This unit is an introduction to Yugoslav epic folk poetry, showing some of its connections with the Greek classical traditions. The unit examines the historical background of the South Slavic (Yugoslav) epic poetry. It shows how the Slavs came into contact with the Byzantine Greeks upon their arrival to the Balkan peninsula. It gives historical proof of these encounters. It also deals with the overall European situation during the medieval Dark Ages and shows how the advance of the Asiatic people forced the Slavs to move southward to the Balkan part of the Byzantine Empire where they settled.
It discusses the isolated instances of some Slavs learning about the Greek classical masterpieces, the “Iliad” and the “Odyssey.” It does not try to prove that the Serbian epic poetry grew out of the Greek classical literature, but that it was based on Yugoslav heroes and their deeds. It indicates an affinity with the Greek models of folk poetry of classical times. It seeks to show similarities in topics used in folk poetry of both traditions. It also gives some answers as to how epic ballads were and are performed.
This unit has an introduction to each of the three ballads. I translated two folk ballads from the cycle about Prince Marko of Macedonia. I also translated from Serbian a ballad from the cycle of poems about the decisive battle on the Kossovo Plain between the Serbs and the Turks. I have given to each ballad the historical background necessary to understand the main characters.
Included in the unit are helpful maps of the region to assist in understanding the locale of the poems and a lesson on phonetics. Separate bibliographies for teachers and students are provided.
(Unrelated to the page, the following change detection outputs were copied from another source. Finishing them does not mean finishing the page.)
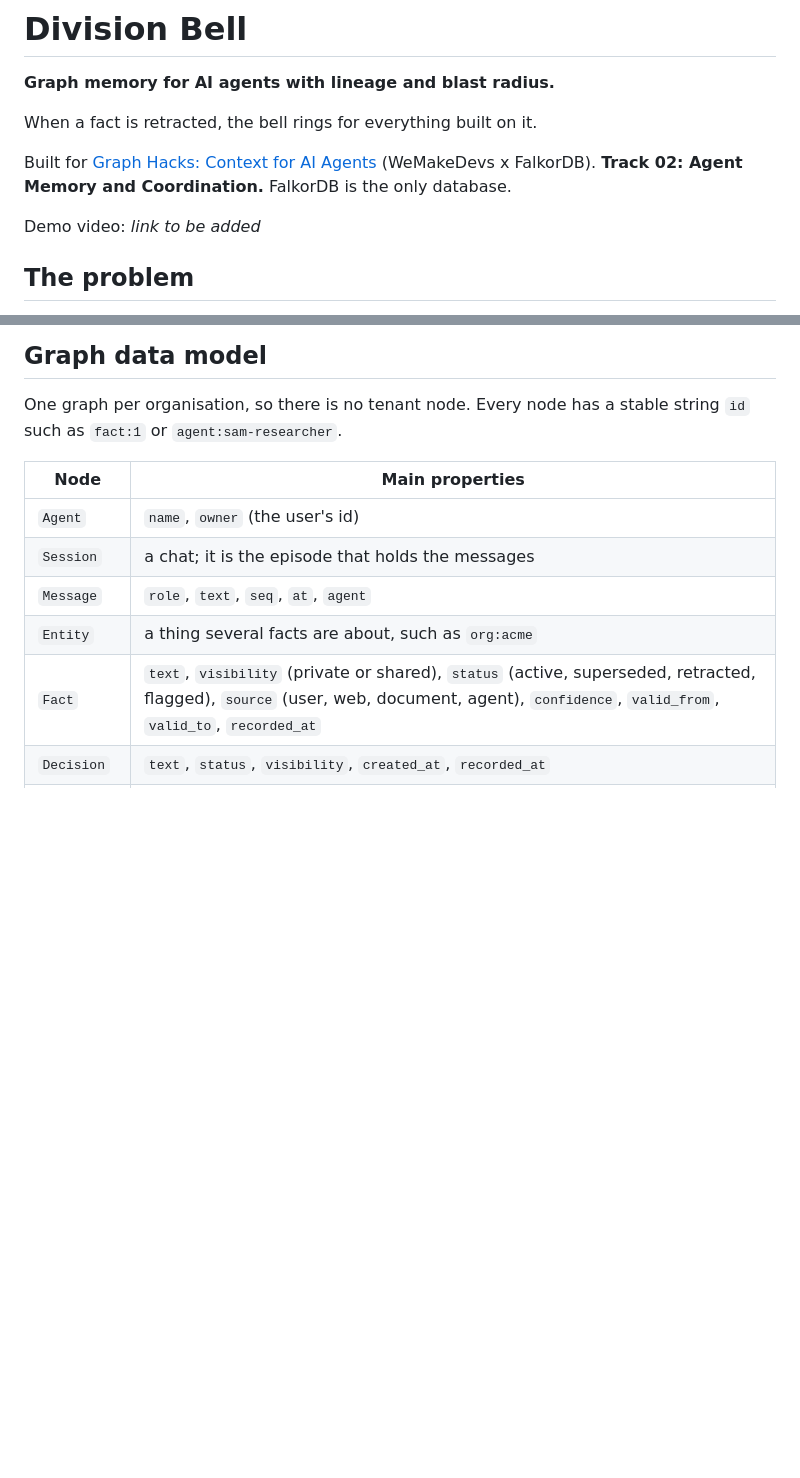
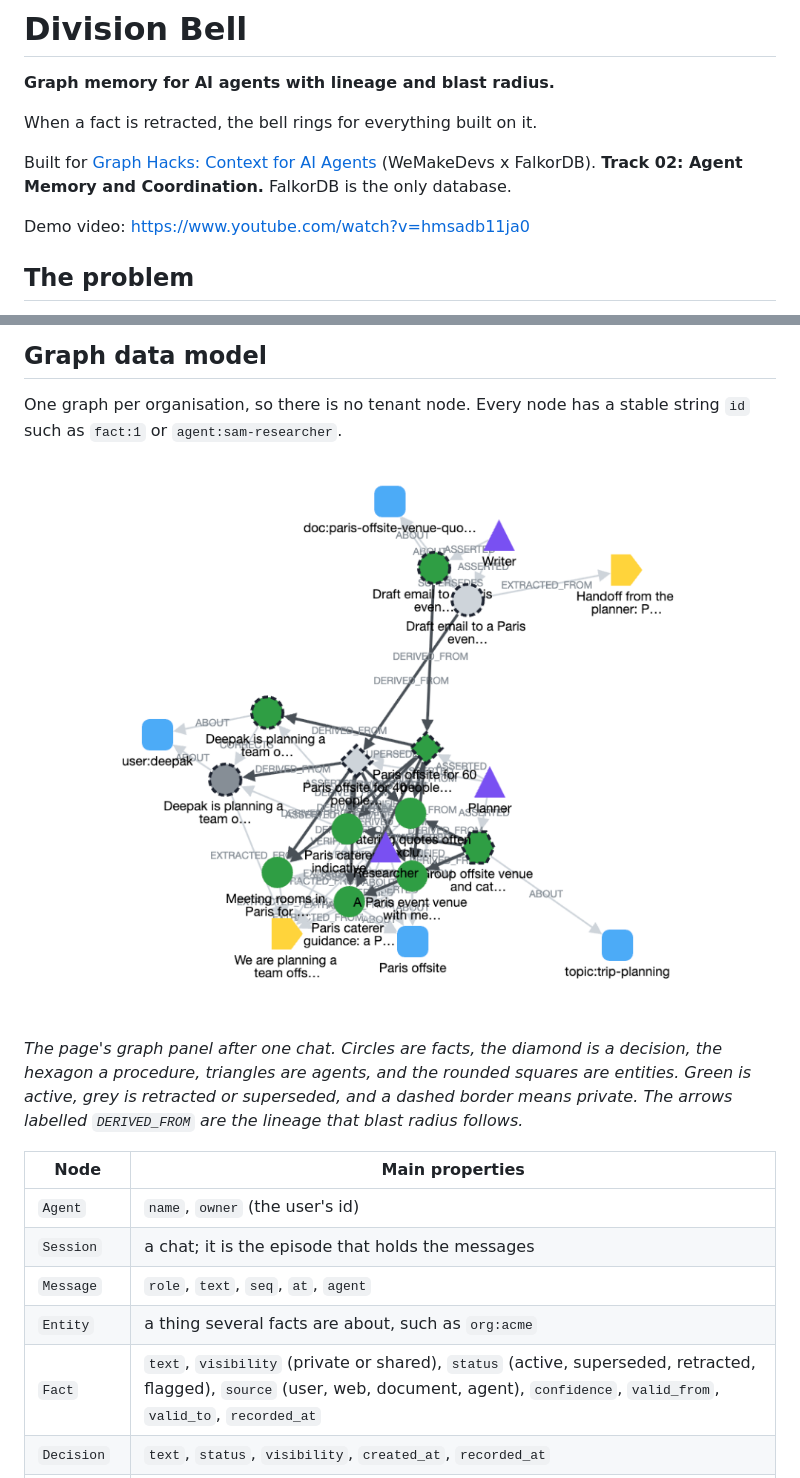
Before and after one commit to vagadro/division-bell, a Markdown page: README.md, 2 parts joined by grey strips. Drawn GitHub-style; pictures changed too: assets/memory-graph.png (added); blank space fills up the shorter version.

```diff
--- a/README.md
+++ b/README.md
@@ -7,7 +7,7 @@ When a fact is retracted, the bell rings for everything built on it.
 Built for [Graph Hacks: Context for AI Agents](https://www.wemakedevs.org/hackathons/falkordb) (WeMakeDevs x FalkorDB).
 **Track 02: Agent Memory and Coordination.** FalkorDB is the only database.
 
-Demo video: _link to be added_
+Demo video: https://www.youtube.com/watch?v=hmsadb11ja0
 
 ## The problem
 
@@ -82,6 +82,10 @@ An `ANTHROPIC_API_KEY` in a `.env` file next to `docker-compose.yml` works as a
 ## Graph data model
 
 One graph per organisation, so there is no tenant node. Every node has a stable string `id` such as `fact:1` or `agent:sam-researcher`.
+
+![The memory graph after a real run: facts, a decision and a drafted email linked by DERIVED_FROM](assets/memory-graph.png)
+
+*The page's graph panel after one chat. Circles are facts, the diamond is a decision, the hexagon a procedure, triangles are agents, and the rounded squares are entities. Green is active, grey is retracted or superseded, and a dashed border means private. The arrows labelled `DERIVED_FROM` are the lineage that blast radius follows.*
 
 | Node | Main properties |
 |---|---|
```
(Recommended for Elementary School Storytelling, Middle and High School Geography, European Medieval History and Study of Narrative Poem classes, and High School World History classes)
History Balkan Folktales Ancient Greek Poetry Balkan